Qatar is the first Gulf state to issue international securities since crude prices plunged early last month, pushing up borrowing costs for governments of the oil-producing region.
Qatar is offering an initial price guidance of around 335 basis points over U.S. Treasuries for the 5-year tranche, around 340 bps over the same benchmark for the 10-year tranche, and around 4.75% for the 30-year tranche, according to a document issued by one of the banks leading the deal and seen by Reuters.
The 30-year notes are Formosa bonds, or bonds sold in Taiwan by foreign borrowers and denominated in currencies other than the Taiwanese dollar.
"The bond sale's success will depend on the pricing, which will determine investor appetite for a deal. The Qatari leadership will want to steal ahead of its neighbours and demonstrate there is demand for the issue," Castlereagh Associates said in a note this week.
The initial price guidance puts the notes at a premium of around 75 to 80 basis points over Qatar's existing bonds due in 2024, 2029 and 2049, according to Refinitiv data.
Qatar has hired Barclays, Credit Agricole, Deutsche Bank, JPMorgan, QNB Capital, Standard Chartered, and UBS to arrange the debt sale, which should be completed later on Tuesday.
Qatar said in its bond prospectus, seen by Reuters, that the new coronavirus outbreak could continue to hurt its economy and financial markets, and could lead to a recession this year.
Qatar's ruler, Emir Sheikh Tamim bin Hamad al-Thani, has asked the government to postpone $8.2 billion worth of unawarded contracts on capital expenditure projects because of the coronavirus outbreak, according to the prospectus.
A government spokesman did not immediately respond to a request for comment.
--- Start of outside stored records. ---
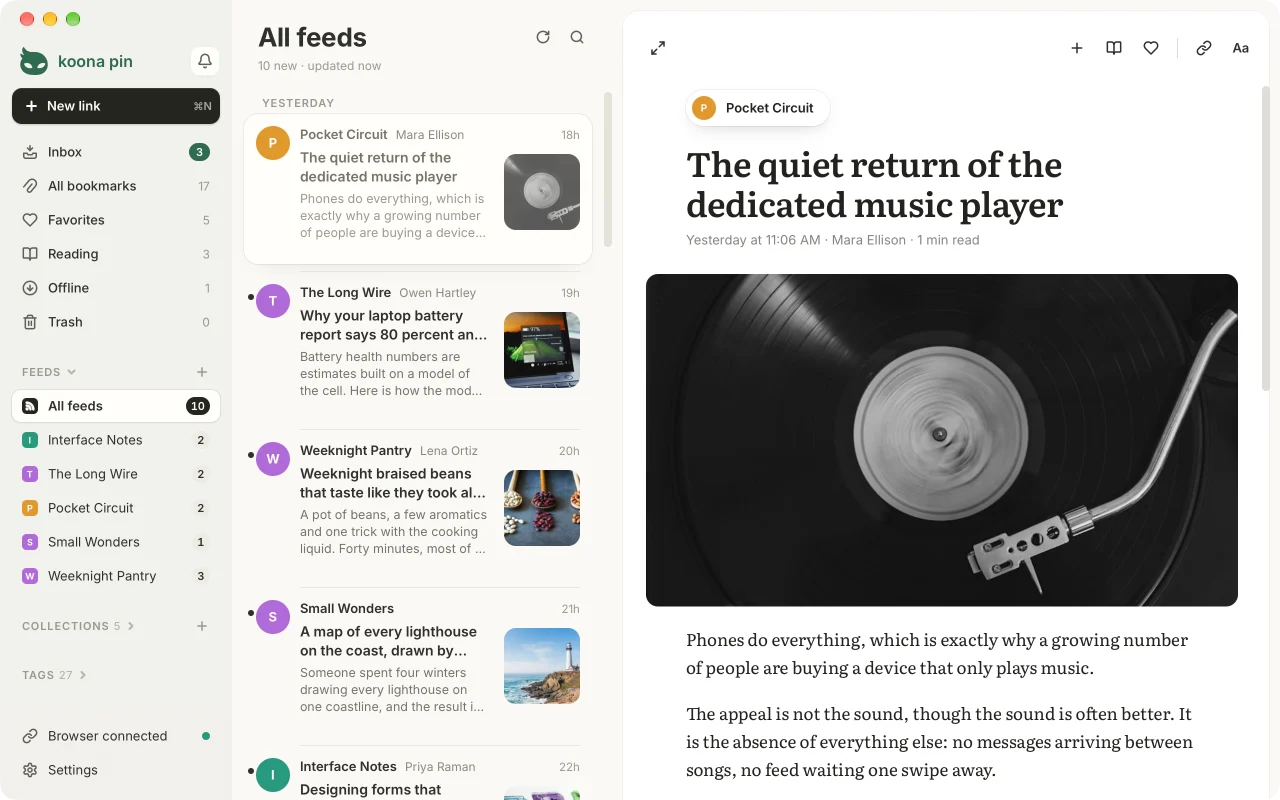
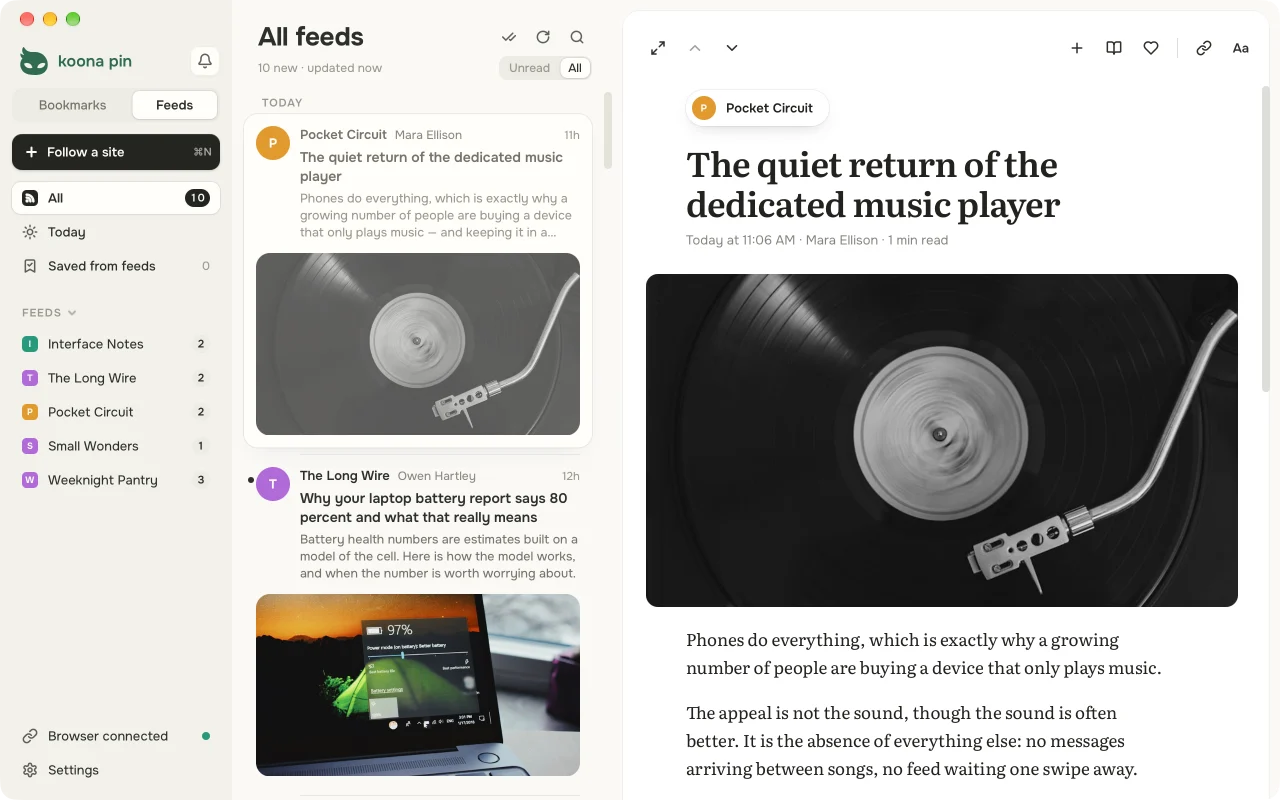
README screenshots and docs for the two modes; the macOS shot script sets the mode per view

diff --git a/README.md b/README.md
@@ -10,7 +10,7 @@ Your bookmarks and reading list, in one file on your computer. Koona Pin is a bo
 
 ![Koona Pin in the light theme: bookmarks in a compact grid with pictures, site names and titles; the Bookmarks and Feeds tabs, Inbox, Reading, collections and tags in the sidebar](docs/shots/app-en-light-grid-1280.webp)
 
-![Feeds in three columns: followed feeds in the sidebar, a list of posts with unread ones marked, and the open post on a card on the right](docs/shots/app-en-light-feeds-1280.webp)
+![Feeds in three columns: the Feeds mode's sidebar with All, Today, Saved from feeds and the followed feeds, a list of posts with unread ones marked, and the open post on a card on the right](docs/shots/app-en-light-feeds-1280.webp)
 
 ![Reading mode in the dark theme: the Reading queue on the left, an article in one serif column on the right](docs/shots/app-en-dark-reading-1280.webp)
 
@@ -18,12 +18,12 @@ Your bookmarks and reading list, in one file on your computer. Koona Pin is a bo
 
 - **One-button capture.** The browser extension saves the current page to Koona Pin, even when the app window is closed. New links arrive in Inbox.
 - **Two modes.** Bookmarks and Feeds each have their own sidebar, switched at its top or with ⌘1 and ⌘2 (Ctrl 1 and Ctrl 2 elsewhere). The app opens in the mode you used last.
-- **New link, paste or drop.** «New link» at the top of the sidebar (⌘N on a Mac, Ctrl N elsewhere) shows the page's real title and picture before you save it, and offers to follow the site's feed. Paste a link anywhere in the library (⌘V or Ctrl V) or drop it onto the window to save it at once.
+- **New link, paste or drop.** «New link» at the top of the Bookmarks sidebar (⌘N on a Mac, Ctrl N elsewhere) shows the page's real title and picture before you save it, and offers to follow the site's feed. Paste a link anywhere in the library (⌘V or Ctrl V) or drop it onto the window to save it at once.
 - **Inbox as a stack of cards.** Each new link sits on top of the next ones: ← moves it to the Trash, → keeps it, the heart adds it to Favorites. The collection where links from that site usually go is suggested.
 - **Reading mode.** Saved articles open in one serif column, with the Reading queue beside them; J and K move between articles, Tab between the queue and the article, ⌫ takes an article out of Reading. The Aa panel sets text size, column width, font and theme. A title or Enter opens a bookmark in reading mode; when a page can't be shown as an article, it offers the browser instead.
 - **A Reading list without a limit.** Send links there with R, from the card menu, or with «Save to Reading» in the extension (right-click a page or a link, or Alt+Shift+R). Reading remembers where you stopped.
 - **Offline copies.** «Save for offline» keeps an article's text and pictures on your computer, to read without a connection; Settings can do it for every article you open from Reading (off by default). Copies are never uploaded or synced.
-- **Feeds.** Follow a site's RSS, Atom or JSON feed and read new posts in three columns: feeds in the sidebar, the posts, and the article on a card with next and previous story. Today gathers the day's posts; «Saved from feeds» keeps the posts you saved, after the feed drops them. S saves a post, R sends it to Reading, F to Favorites, O opens it in the browser. A post becomes a bookmark only when you save it; unsaved posts are kept for 30 days. The app fetches feeds itself, straight from the sites, about once an hour or as often as you choose. Feeds import and export as OPML.
+- **Feeds.** Follow a site's RSS, Atom or JSON feed with «Follow a site» (⌘N in the Feeds mode) and read new posts in three columns: feeds in the sidebar, the posts, and the article on a card with next and previous story. Today gathers the day's posts; «Saved from feeds» keeps the posts you saved, after the feed drops them. S saves a post, R sends it to Reading, F to Favorites, O opens it in the browser. A post becomes a bookmark only when you save it; unsaved posts are kept for 30 days. The app fetches feeds itself, straight from the sites, about once an hour or as often as you choose. Feeds import and export as OPML.
 - **Collections three levels deep**, tags, favorites and a note on every link. Importing your browser's bookmarks keeps its folder tree as collections; folders deeper than that become tags.
 - **Grid, compact grid and list views**, a light and a dark theme. A link without a picture shows the site's name on its cover. A click selects; the arrow keys move the selection and Shift extends it. Drag selected links onto a collection, a tag, Favorites, Reading or Trash.
 - **Search** across titles, sites and tags as you type; Ctrl K (⌘K on a Mac) opens it from anywhere.

diff --git a/docs/design.md b/docs/design.md
@@ -48,7 +48,7 @@ The dark theme is "deep": a near-black ground with surfaces lifted from it in st
 
 Shapes of the shell: sidebar rows 32 px with radius 9, the active one `bg-raised` with `shadow-raised` (a tiny shadow and the 1 px raised edge) and the accent icon; section headers tracked at 0.08em; tags as outlined chips (a 1 px line inside, filled on hover). Toolbar buttons have radius 9, a `line` border and `shadow-button`; the primary one adds `shadow-primary`, a light inset top edge. The grid/list switch is a segmented control: a `well` trough with the chosen segment `bg-raised shadow-segment`. Menus are glass (`menu-glass`): radius 13, the card at about 82 % over `backdrop-filter: blur(24px) saturate(170%)`, an inner hairline and a deep soft shadow, opaque where the blur is not drawn; items 30 px with radius 8.
 
-The search is one field in the toolbar in every window, a soft well (`search` with `data-well`: 36 px, radius 10), 320 px wide, 200 px in a narrow window, and the first to give way when the row runs short; the sidebar keeps its room for «New link», feeds and collections. Focused, it takes the card, an edge of accent mixed 55 % into the border and a 4 px halo of accent at 20 %. The shortcut sits in a chip of its own on the right and steps aside while the empty field is focused; with a query it reads Esc.
+The search is one field in the toolbar in every window, a soft well (`search` with `data-well`: 36 px, radius 10), 320 px wide, 200 px in a narrow window, and the first to give way when the row runs short; the sidebar keeps its room for the mode switch, the main button and the mode's sections. Focused, it takes the card, an edge of accent mixed 55 % into the border and a 4 px halo of accent at 20 %. The shortcut sits in a chip of its own on the right and steps aside while the empty field is focused; with a query it reads Esc.
 
 Rules of thumb:
 
@@ -96,7 +96,7 @@ Radii: `rounded-sm` 6, `rounded-md` 7, `rounded-lg` 8 px for controls; `rounded-
 
 ## Adding a link
 
-- «New link» is the first control of the sidebar, under the logo row: the ink button (`bg-ink-btn`), 36 px high, radius 10, full width, a plus, the label and `⌘N` / `Ctrl N` on the right. In the narrow strip it is a round 36 px ink «+» under the bell, named by its hint. The toolbar has no Add.
+- «New link» is the main button of the Bookmarks mode, under the mode switch («Follow a site» in the Feeds mode, the same button and `⌘N`): the ink button (`bg-ink-btn`), 36 px high, radius 10, full width, a plus, the label and `⌘N` / `Ctrl N` on the right. In the narrow strip it is a round 36 px ink «+» under the bell, named by its hint. The toolbar has no Add.
 - The button and `⌘N` open a glass sheet (`AddSheet`, `.add-sheet`): 460 px, 72 px from the top, the card at 86 % over a 28 px blur, on a scrim of the background at 40 % with a 3 px blur. A 48 px field with the focus; under it one reserved 64 px slot for the hint, the clipboard's link (only when the system lets it be read without asking), the preview (shimmer while the library is asked about the site) or an error; chips for where it goes (Bookmarks, Inbox, Reading) and the collection, the suggested one chosen; title and tags behind «Title and tags»; `↵` / `Esc` hints, Cancel and the ink «Save link». Chosen chips get a 1.5 px ink ring.
 - «Follow a site» (the «+» of Feeds, the empty Feeds page) opens the same sheet with a visible heading «Follow a site» and «Paste a site's address» in the field. It only follows, never saves the page as a bookmark: no switch, no places or collections; a page without a feed says «No feed found on this page» and «Follow» stays disabled. In New link and here alike, a save pressed while the feed is checked waits for the check («Checking the feed…»), and turning «Follow» off lets it save at once.
 - `⌘V` in the library and a link dropped on the list save at once. Anything dragged in from outside shows the drop zone over the list area only: `<main>` below the toolbar, never the sidebar; on Feeds the posts and the article, in Settings the content below the header (`.drop-zone`: a scrim, a dashed `--accent` card 16 px in at 97 % `--card`, at most three lines, a 120 ms fade, no scale). A link says «Drop to save the link»; a file, whose name the webview hides until the drop, gets «Drop anything here», and the file is told apart by what it holds after the drop. The app's own drags never light it; Tauri's own drop handling is off (`dragDropEnabled: false`).

diff --git a/docs/architecture.md b/docs/architecture.md
@@ -118,7 +118,7 @@ Feeds (RSS, Atom and JSON Feed) are fetched by the app itself, from the person's
 - **Modules.** `mod.rs` holds the types, commands and events (`feeds-changed`, `feeds-refresh`). `fetch.rs` does HTTP: conditional GET, status handling and `Retry-After`, every request through the network guard. `parse.rs` reads a document with feed-rs plus a layer of its own (keys, excerpts, thumbnails, limits). `discover.rs` makes the preview of «New link»: one request to the pasted page for its title, picture and `<link rel="alternate">` feeds, kept for 10 minutes so saving does not fetch the page again; no `/feed` addresses are guessed. `schedule.rs` is the refresh loop. `save.rs` turns a post into a bookmark. `opml.rs` imports and exports OPML.
 - **The loop.** The first pass comes 30 s after the start, then a tick every 5 minutes fetches the feeds that are due: the person's interval (1 hour by default, Settings → Feeds; 0 means only by hand), longer when the feed asks, exponential backoff on failure, at most four at once and one per host.
 - **Saving.** S, R and F save a post to the library, Reading or Favorites through the normal save path and the undo journal, with `source = 'feed'`, then mark the post as saved in the cache. A feed set to sort like the Inbox saves its new posts into the Inbox by itself.
-- **The interface.** `FeedsPage.tsx` lays out the three columns: feeds in the sidebar, the posts (`FeedList.tsx`, virtualised, grouped by day) and the article (`FeedArticle.tsx`), which renders the post with the reading-mode renderer and its sanitizer, on a card with next and previous story; `useFeeds.ts` keeps the lists in step with the events.
+- **The interface.** The Feeds mode of the window (2.24.0, `Mode` in `src/app/navigation.ts`, remembered in `koonapin.mode`) has its own sidebar: All, Today (posts since the local midnight, `FeedItemQuery.since`), «Saved from feeds» (bookmarks with `source = 'feed'`, `BookmarkQuery.only_feed`, shown as a library list) and the feeds. `FeedsPage.tsx` lays out the three columns: feeds in the sidebar, the posts (`FeedList.tsx`, virtualised, grouped by day) and the article (`FeedArticle.tsx`), which renders the post with the reading-mode renderer and its sanitizer, on a card with next and previous story; `useFeeds.ts` keeps the lists in step with the events.
 - **Sync.** With Supporter the subscriptions travel as the sync entity `feed`; posts and read marks stay on each computer.
 
 ## Sync (Supporter)

diff --git a/docs/testing.md b/docs/testing.md
@@ -39,7 +39,7 @@ bun run test:ui
 `tests/ui` against the browser preview with demo data (`playwright.config.ts` starts Vite itself). The locale is `en-US` and tests name controls in English. The project `phone` runs `tests/phone`: the same demo as a phone (`tests/phone/fixtures.ts` injects the platform, the phone's capabilities and a stub of the Back bridge before the page loads), 393×852 and the Fold's inner 1088×821; `-- --project desktop` or `--project phone` runs one. Tags:
 
 - `@visual` — screenshot comparisons, see [Visual baselines](#visual-baselines).
-- `@languages` — every language at 800×550 and 1600×800: no truncated interface labels, sidebar rows fit, IME input.
+- `@languages` — every language at 800×550 and 1600×800: no truncated interface labels (in both modes: the mode switch, the Feeds sidebar and the Feeds list header), sidebar rows fit, IME input.
 - `@chromium` — the two IME tests use Chromium's CDP; exclude these when running WebKit. They remain covered by the full suite in CI (Chromium on Linux).
 
 Run a subset with `bun run test:ui -- --grep @languages` or `-- --grep-invert @visual`. Use `bunx` only with `--bun`; without it, `bunx` runs a package on Node if Node is installed.

diff --git a/docs/translating.md b/docs/translating.md
@@ -60,6 +60,8 @@ Not translated: Koona Pin, Windows, Chrome, Edge, Firefox, Chrome Web Store, Edg
 | Sort inbox | The keyboard-driven review of the inbox (triage). In English it shares "Sort" with "Sort by"; in other languages use different words for the two. |
 | Keep | The triage decision to leave a bookmark as it is and take it out of the inbox. |
 | Collection | A named group a bookmark belongs to (at most one). Shown in the sidebar. |
+| Bookmarks / Feeds (modes) | The window's two modes (2.24.0), the tabs at the top of the sidebar. «Bookmarks» is also the library's main section; inside a mode its first row is «All». Keep both tab names short: they share a 200 px switch. |
+| Saved from feeds | The Feeds mode's list of posts saved as bookmarks. A short form is fine where it is long (Turkish «Kaydedilenler»). |
 | Tag | A free label; a bookmark can have many. |
 | Note | The person's own text on a bookmark. |
 | Favorites | Bookmarks marked with a heart. |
Lower oil prices have "had a significant impact" on the state's revenues and its financial conditions, Qatar said, as the oil and gas sector contributed to 83.3% of its total revenues in 2018 and to 34% of its total nominal GDP last year.
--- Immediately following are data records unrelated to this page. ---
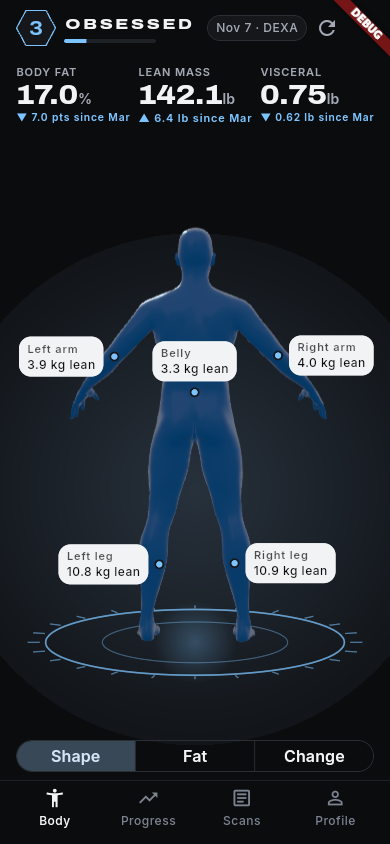
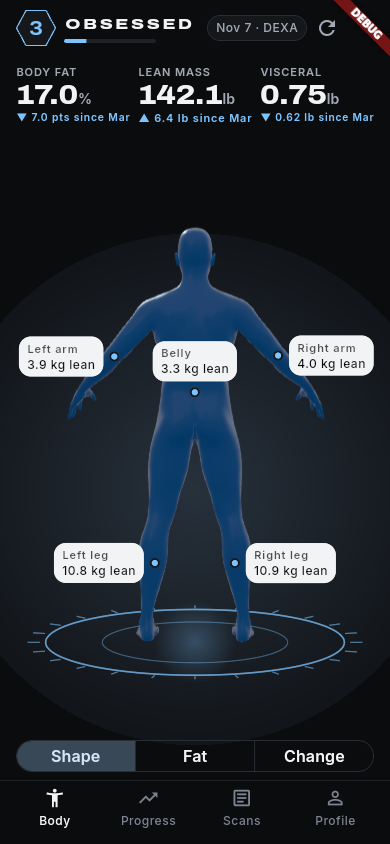
Match the heatmap's neutral parts to the plain body, and outline legend swatches
The neutral heatmap color is now sRGB-encoded like the heatmap's own
colors, so the head and unchanged parts match the Shape body instead of
coming out near black. Legend swatches get a faint outline so a dark
"no change" swatch stays visible.

Claude-Session: https://claude.ai/code/session_01881r6wStWWazdPF3GVtggV

diff --git a/packages/app_body/lib/src/data/flutter_scene_body_renderer.dart b/packages/app_body/lib/src/data/flutter_scene_body_renderer.dart
@@ -149,14 +149,15 @@ class FlutterSceneBodyRenderer implements BodyRenderer {
   @override
   Rgb get plainHeatColor {
     // Vertex colors multiply the heatmap material, so divide the plain
-    // look's color (glow included) by it.
+    // look's color (glow included) by it. Vertex colors are sRGB like the
+    // heatmap's, so encode the linear ratio back.
     final plain = _Look.of(_style, _brightness, heat: false);
     final heat = _Look.of(_style, _brightness, heat: true).baseColor;
-    double c(int i) =>
-        ((plain.baseColor[i] + (plain.emissive?[i] ?? 0)) / heat[i]).clamp(
-          0,
-          1,
-        );
+    double c(int i) {
+      final linear = (plain.baseColor[i] + (plain.emissive?[i] ?? 0)) / heat[i];
+      return math.pow(linear.clamp(0, 1), 1 / 2.2).toDouble();
+    }
+
     return Rgb(c(0), c(1), c(2));
   }
 

diff --git a/packages/app_body/lib/src/presentation/body_view.dart b/packages/app_body/lib/src/presentation/body_view.dart
@@ -609,6 +609,8 @@ class _Legend extends StatelessWidget {
                         blue: s.color.b,
                       ),
                       borderRadius: BorderRadius.circular(3),
+                      // Keeps a swatch in the body's own dark color visible.
+                      border: Border.all(color: tokens.textFaint),
                     ),
                   ),
                   const SizedBox(width: AppSpacing.xs),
Other governments in the region are exploring funding options, as they seek extra liquidity to deal with an economic slowdown caused by the virus outbreak and with the impact of lower oil prices on their revenues.
Abu Dhabi, Dubai, Saudi Arabia, Bahrain, and Oman have been in talks with banks over the past month or so, sources have said.
Qatar was in the global debt markets last year, raising $12 billion in March and drawing around $50 billion in demand for the transaction.
(Editing by Larry King) ((Davide.Barbuscia@thomsonreuters.com; +971522604297; Reuters Messaging: firstname.lastname@example.org))